(Dataset excerpts)
************

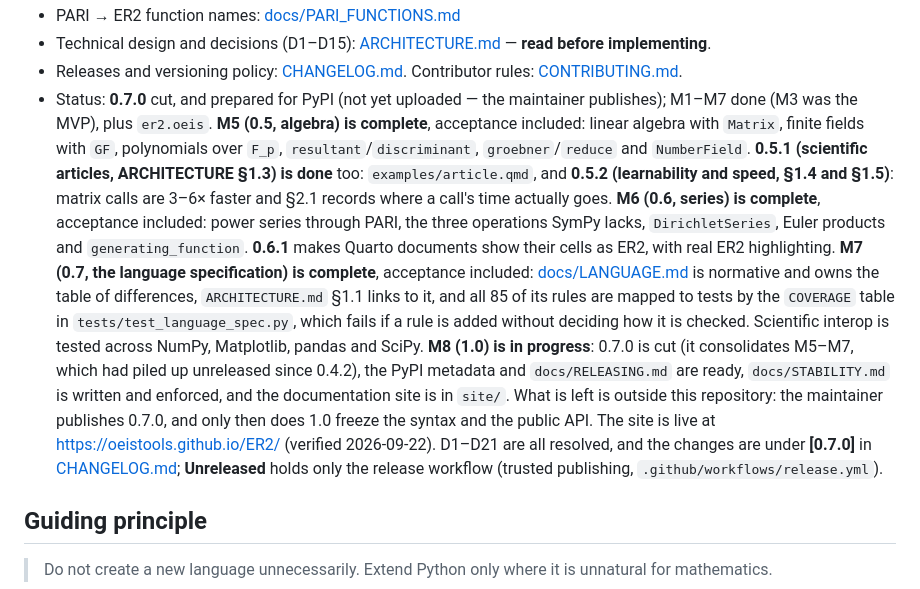
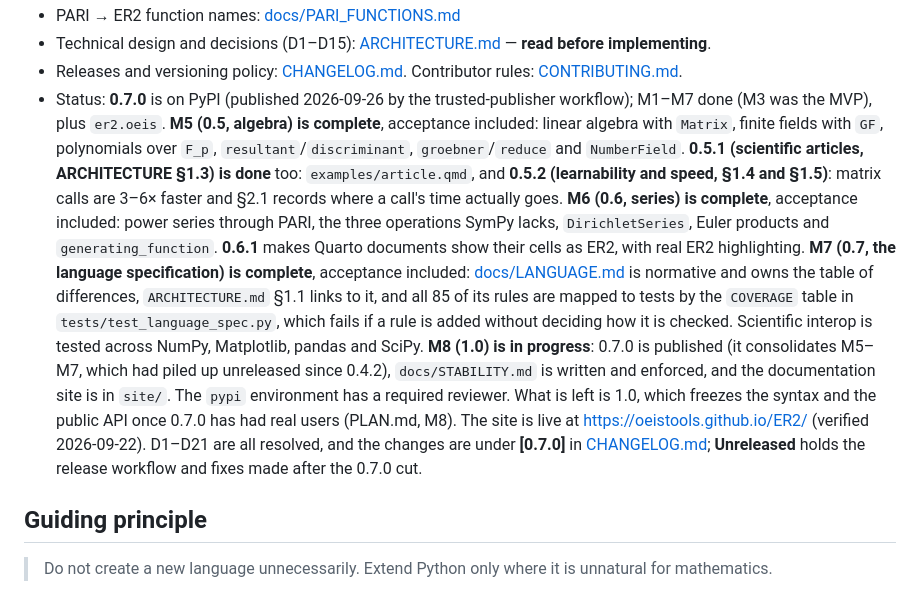
Before and after one commit to oeistools/ER2, a Markdown page: CLAUDE.md, the part around the change. Rendered like a GitHub page.

```diff
--- a/CLAUDE.md
+++ b/CLAUDE.md
@@ -22,7 +22,7 @@ The name honors the Hungarian mathematician **Paul Erdős**: in Spanish, "Erdős
 - PARI → ER2 function names: [docs/PARI_FUNCTIONS.md](docs/PARI_FUNCTIONS.md)
 - Technical design and decisions (D1–D15): [ARCHITECTURE.md](ARCHITECTURE.md) — **read before implementing**.
 - Releases and versioning policy: [CHANGELOG.md](CHANGELOG.md). Contributor rules: [CONTRIBUTING.md](CONTRIBUTING.md).
-- Status: **0.7.0** cut, and prepared for PyPI (not yet uploaded — the maintainer publishes); M1–M7 done (M3 was the MVP), plus `er2.oeis`. **M5 (0.5, algebra) is
+- Status: **0.7.0** is on PyPI (published 2026-09-26 by the trusted-publisher workflow); M1–M7 done (M3 was the MVP), plus `er2.oeis`. **M5 (0.5, algebra) is
   complete**, acceptance included: linear algebra with `Matrix`, finite fields with `GF`,
   polynomials over `F_p`, `resultant`/`discriminant`, `groebner`/`reduce` and `NumberField`.
   **0.5.1 (scientific articles, ARCHITECTURE §1.3) is done** too: `examples/article.qmd`, and
@@ -37,13 +37,12 @@ The name honors the Hungarian mathematician **Paul Erdős**: in Spanish, "Erdős
   `COVERAGE` table in `tests/test_language_spec.py`, which fails if a rule is added without
   deciding how it is checked. Scientific interop is tested across NumPy, Matplotlib, pandas and
   SciPy.
-  **M8 (1.0) is in progress**: 0.7.0 is cut (it consolidates M5–M7, which had piled up unreleased
-  since 0.4.2), the PyPI metadata and `docs/RELEASING.md` are ready, `docs/STABILITY.md` is
-  written and enforced, and the documentation site is in `site/`. What is left is outside this
-  repository: the maintainer publishes 0.7.0, and only then does 1.0 freeze the syntax and the
-  public API. The site is live at <https://oeistools.github.io/ER2/> (verified 2026-09-22). D1–D21 are all resolved, and the changes are under
-  **[0.7.0]** in [CHANGELOG.md](CHANGELOG.md); **Unreleased** holds only the release
-  workflow (trusted publishing, `.github/workflows/release.yml`).
+  **M8 (1.0) is in progress**: 0.7.0 is published (it consolidates M5–M7, which had piled up
+  unreleased since 0.4.2), `docs/STABILITY.md` is written and enforced, and the documentation
+  site is in `site/`. The `pypi` environment has a required reviewer. What is left is 1.0,
+  which freezes the syntax and the public API once 0.7.0 has had real users (PLAN.md, M8). The site is live at <https://oeistools.github.io/ER2/> (verified 2026-09-22). D1–D21 are all resolved, and the changes are under
+  **[0.7.0]** in [CHANGELOG.md](CHANGELOG.md); **Unreleased** holds the release
+  workflow and fixes made after the 0.7.0 cut.
 
 ## Guiding principle
 
```
Also changed, not shown: PLAN.md (+9 -8 lines), README.md (+2 -1 lines).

************

Once the pictures are set aside, please output all the data word for word.

→ Answer for this exercise
Before and after one commit to oeistools/ER2, a Markdown page: CLAUDE.md, the part around the change. Rendered like a GitHub page.

```diff
--- a/CLAUDE.md
+++ b/CLAUDE.md
@@ -22,7 +22,7 @@ The name honors the Hungarian mathematician **Paul Erdős**: in Spanish, "Erdős
 - PARI → ER2 function names: [docs/PARI_FUNCTIONS.md](docs/PARI_FUNCTIONS.md)
 - Technical design and decisions (D1–D15): [ARCHITECTURE.md](ARCHITECTURE.md) — **read before implementing**.
 - Releases and versioning policy: [CHANGELOG.md](CHANGELOG.md). Contributor rules: [CONTRIBUTING.md](CONTRIBUTING.md).
-- Status: **0.7.0** cut, and prepared for PyPI (not yet uploaded — the maintainer publishes); M1–M7 done (M3 was the MVP), plus `er2.oeis`. **M5 (0.5, algebra) is
+- Status: **0.7.0** is on PyPI (published 2026-09-26 by the trusted-publisher workflow); M1–M7 done (M3 was the MVP), plus `er2.oeis`. **M5 (0.5, algebra) is
   complete**, acceptance included: linear algebra with `Matrix`, finite fields with `GF`,
   polynomials over `F_p`, `resultant`/`discriminant`, `groebner`/`reduce` and `NumberField`.
   **0.5.1 (scientific articles, ARCHITECTURE §1.3) is done** too: `examples/article.qmd`, and
@@ -37,13 +37,12 @@ The name honors the Hungarian mathematician **Paul Erdős**: in Spanish, "Erdős
   `COVERAGE` table in `tests/test_language_spec.py`, which fails if a rule is added without
   deciding how it is checked. Scientific interop is tested across NumPy, Matplotlib, pandas and
   SciPy.
-  **M8 (1.0) is in progress**: 0.7.0 is cut (it consolidates M5–M7, which had piled up unreleased
-  since 0.4.2), the PyPI metadata and `docs/RELEASING.md` are ready, `docs/STABILITY.md` is
-  written and enforced, and the documentation site is in `site/`. What is left is outside this
-  repository: the maintainer publishes 0.7.0, and only then does 1.0 freeze the syntax and the
-  public API. The site is live at <https://oeistools.github.io/ER2/> (verified 2026-09-22). D1–D21 are all resolved, and the changes are under
-  **[0.7.0]** in [CHANGELOG.md](CHANGELOG.md); **Unreleased** holds only the release
-  workflow (trusted publishing, `.github/workflows/release.yml`).
+  **M8 (1.0) is in progress**: 0.7.0 is published (it consolidates M5–M7, which had piled up
+  unreleased since 0.4.2), `docs/STABILITY.md` is written and enforced, and the documentation
+  site is in `site/`. The `pypi` environment has a required reviewer. What is left is 1.0,
+  which freezes the syntax and the public API once 0.7.0 has had real users (PLAN.md, M8). The site is live at <https://oeistools.github.io/ER2/> (verified 2026-09-22). D1–D21 are all resolved, and the changes are under
+  **[0.7.0]** in [CHANGELOG.md](CHANGELOG.md); **Unreleased** holds the release
+  workflow and fixes made after the 0.7.0 cut.
 
 ## Guiding principle
 
```
Also changed, not shown: PLAN.md (+9 -8 lines), README.md (+2 -1 lines).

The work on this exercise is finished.